ATOF(2) System Calls Manual ATOF(2)
atof, atoi, atol, charstod, strtod, strtol, strtoul - convert text to numbers
double atof(char *nptr)
int atoi(char *nptr)
long atol(char *nptr)
double charstod(int (*f)(void *), void *a)
double strtod(char *nptr, char **rptr)
long strtol(char *nptr, char **rptr, int base)
ulong strtoul(char *nptr, char **rptr, int base)
/* Alef only */
int strtoi(byte *nptr, byte **rptr, int base)
uint strtoui(byte *nptr, byte **rptr, int base)
float strtof(byte *nptr, byte **rptr);
Atof, atoi, and atol convert a string pointed to by nptr to floating, integer, and long integer representation respectively. The first
unrecognized character ends the string. Leading C escapes are understood, as in strtol with base zero.
Atof recognizes an optional string of tabs and spaces, then an optional sign, then a string of digits optionally containing a decimal
point, then an optional or followed by an optionally signed integer.
Atoi and atol recognize an optional string of tabs and spaces, then an optional sign, then a string of decimal digits.
Strtod, strtol, and strtoul behave similarly to atof and atol and, if rptr is not zero, set *rptr to point to the input character immedi-

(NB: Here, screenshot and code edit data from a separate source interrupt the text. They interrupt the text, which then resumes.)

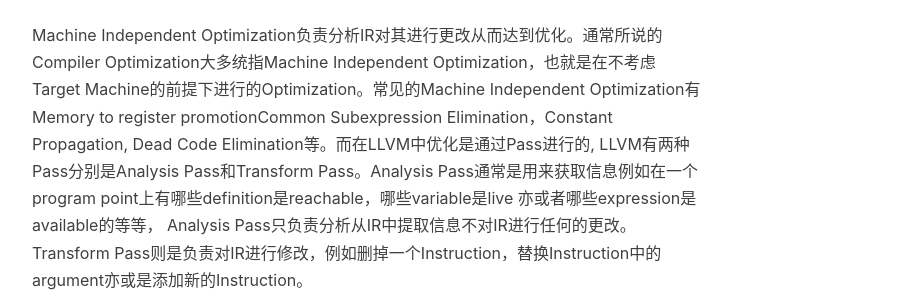
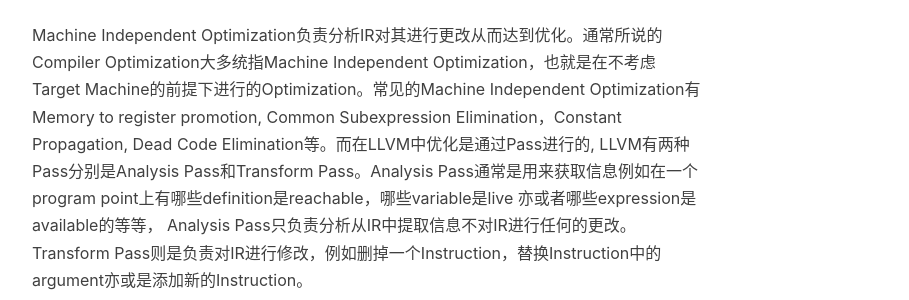
Before and after one commit to UT-Application-Development-Association/course-wiki, a Jekyll site: the page built from _posts/2021-04-17-CSC488.md, in a window 1280 px wide and 900 px high, scrolled down 1304 px. Shown: the part 235-535 px from the top of the window, without its empty margins (233-1142 px from the left). Built offline with Jekyll 4.4.1, drawn with Linux system fonts in a browser that asks for light colours; nearby versions of some CDN libraries; comment, search, counter and statistics services are not loaded.

Commit message:
Update zh.md

```diff
--- a/_includes/posts/UTSG/CSC488/zh.md
+++ b/_includes/posts/UTSG/CSC488/zh.md
@@ -11,7 +11,7 @@
 
 Intermediate Representation Generation负责将AST转换为Platform Independent的representation也就是所谓的Intermediate Representation(IR)现在最常用的IR就是LLVM(Low Level Virtual Machine) IR。IR Gen的原理和Semantic Analysis相同它也需要traverse AST，根据在Semantic Analysis中填充好的Symbol Table来将整个program的statement和expression 翻译成对应的LLVM Instruction。
 
-Machine Independent Optimization负责分析IR对其进行更改从而达到优化。通常所说的Compiler Optimization大多统指Machine Independent Optimization，也就是在不考虑Target Machine的前提下进行的Optimization。常见的Machine Independent Optimization有Memory to register promotionCommon Subexpression Elimination，Constant Propagation, Dead Code Elimination等。而在LLVM中优化是通过Pass进行的, LLVM有两种Pass分别是Analysis Pass和Transform Pass。Analysis Pass通常是用来获取信息例如在一个program point上有哪些definition是reachable，哪些variable是live 亦或者哪些expression是available的等等， Analysis Pass只负责分析从IR中提取信息不对IR进行任何的更改。Transform Pass则是负责对IR进行修改，例如删掉一个Instruction，替换Instruction中的argument亦或是添加新的Instruction。
+Machine Independent Optimization负责分析IR对其进行更改从而达到优化。通常所说的Compiler Optimization大多统指Machine Independent Optimization，也就是在不考虑Target Machine的前提下进行的Optimization。常见的Machine Independent Optimization有Memory to register promotion, Common Subexpression Elimination，Constant Propagation, Dead Code Elimination等。而在LLVM中优化是通过Pass进行的, LLVM有两种Pass分别是Analysis Pass和Transform Pass。Analysis Pass通常是用来获取信息例如在一个program point上有哪些definition是reachable，哪些variable是live 亦或者哪些expression是available的等等， Analysis Pass只负责分析从IR中提取信息不对IR进行任何的更改。Transform Pass则是负责对IR进行修改，例如删掉一个Instruction，替换Instruction中的argument亦或是添加新的Instruction。
 
 Machine Code Generation负责将IR翻译成为对应Target Machine的Instruction。Machine Code Generation大体的工作有两个分别为Instruction Selection和Register Allocation。 在一些architecture中会有多个不同的instruction可以被用来做同样的事情Instruction Selection就需要负责对IR挑选正确的Instruction。LLVM IR中assume会有infinite amount of virtual register但是当真正翻译的时候每台target machine上的physical register的数量是有限的，所以register allocation需要allocate physical register用来map到virtual register以及当physical register数量不够的时候需要挑选physical register将它储存的内容spill到memory从而可以被allocate
 
```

ately after the string converted.
Strtol and strtoul interpret the digit string in the specified base, from 2 to 36, each digit being less than the base. Digits with value
over 9 are represented by letters, a-z or A-Z. If base is 0, the input is interpreted as an integral constant in the style of C (with no
suffixed type indicators): numbers are octal if they begin with hexadecimal if they begin with or otherwise decimal. Strtoul does not rec-
Charstod interprets floating point numbers like atof, but it gets successive characters by calling (*f)(a). The last call to f terminates
the scan, so it must have returned a character that is not a legal continuation of a number. Therefore, it may be necessary to back up the
input stream one character after calling charstod.
The routines strtol and strtoul are renamed strtoi and strtoui and return type int and uint. There is no charstod or atof. Instead,
strtof is like a floating-point base 10 strtoi.
Zero is returned if the beginning of the input string is not interpretable as a number; even in this case, rptr will be updated.
These routines set errstr.
Atoi and atol accept octal and hexadecimal numbers in the style of C, contrary to the ANSI specification.